When a broker wants to make a trade, they submit an order ticket (commonly done by computer). These tickets are for internal use only; clients never see them. The broker marks the ticket either “unsolicited” or “solicited.” Investors may never have been told what these terms mean, or their broker may have even given them a deliberately wrong answer. So what is the difference between an “unsolicited” and a “solicited” one? It all comes down to one question: whose idea were the trades? If a trade is “solicited,” it means that it was the broker’s idea. It is “unsolicited” when it was the customer’s idea. Brokers who mismark trades generally do so to protect themselves from claims of unsuitability, fraud, and unauthorized trading. After all, it is harder for a client to claim that certain investments were unsuitable if the client asked the broker to invest in those securities products. When a client receives confirmation of the trades, the word “unsolicited” should raise alarm bells for investors if the investment idea was the broker’s idea, not the client’s.
Trevor Rahn settled a customer dispute for $57,857. The client originally requested damages of $5,000 and filed the claim on October 11, 2016. According to Trevor Rahn’s BrokerCheck, “In October 2015, the administrators of a client’s estate requested the transfer and liquidation of positions that were then transferred and sold. Later, the administrators of the estate alleged that they were not made aware of the fees for liquidating the estate account and that the fees were excessive.”
Trevor Rahn had a civil lien for $763,424.76 on July 17, 2014.
Trevor Rahn was previously registered with the following firms:
- P. Morgan Securities LLC (CRD#: 79)
- Deutsche Bank Securities Inc. (CRD#: 2525)
- Morgan Stanley & Co. Incorporated (CRD#: 8209)
- Morgan Stanley DW Inc. (CRD#: 7556)
- Merrill Lynch, Pierce, Fenner & Smith Incorporated (CRD#: 7691)

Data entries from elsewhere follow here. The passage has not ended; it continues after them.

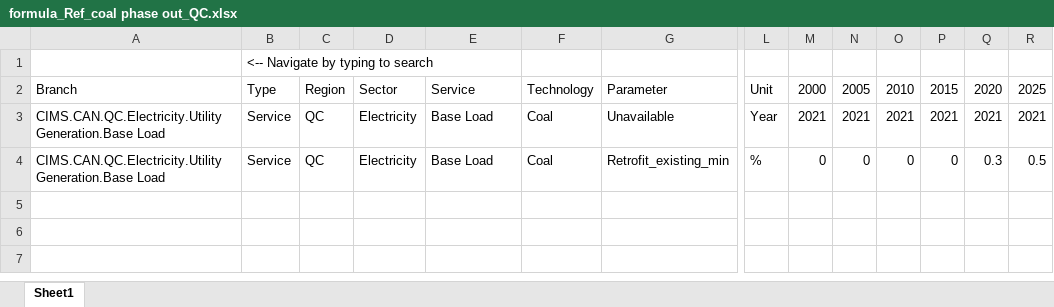
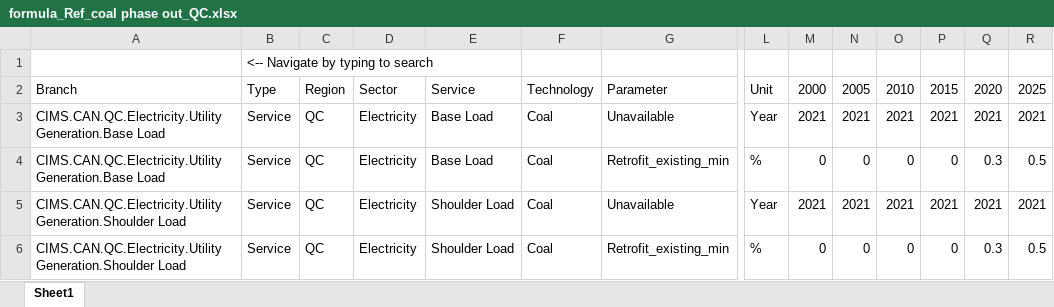
Before and after one commit to EMRG-SFU/cims-models, an Excel workbook: csv/policies/reference/Ref_coal phase out/formula_Ref_coal phase out_QC.xlsx, sheet Sheet1, drawn as a sheet; only a part is shown, gaps mark what is left out; values as stored, in another font and other column widths than the file's, no borders; rows hold the shown columns only; the diff names each change by its address in the sheet, - before the commit and + after, or states it on an @@ line.

```diff
--- a/csv/policies/reference/Ref_coal phase out/formula_Ref_coal phase out_QC.xlsx (sheet Sheet1)
+++ b/csv/policies/reference/Ref_coal phase out/formula_Ref_coal phase out_QC.xlsx (sheet Sheet1)
+row 5: CIMS.CAN.QC.Electricity.Utility Generation.Shoulder Load | Service | QC | Electricity | Shoulder Load | Coal | Unavailable | Year | 2021 | 2021 | 2021 | 2021 | 2021 | 2021
+row 6: CIMS.CAN.QC.Electricity.Utility Generation.Shoulder Load | Service | QC | Electricity | Shoulder Load | Coal | Retrofit_existing_min | % | 0 | 0 | 0 | 0 | 0.3 | 0.5
```
Also changed, not shown: csv/policies/reference/Ref_LDV ZEV/formula_Ref_LDV ZEV_BC.xlsx, csv/policies/reference/Ref_coal phase out/formula_Ref_coal phase out_AB.xlsx, 12 other files.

If Trevor Rahn was your broker or you have questions about unauthorized transactions, don’t hesitate to contact experienced securities attorneys Marc Fitapelli and Jonathan Kurta. Call Fitapelli Kurta at (877) 238-4175 or email firstname.lastname@example.org. Your consultation is free, so don’t delay.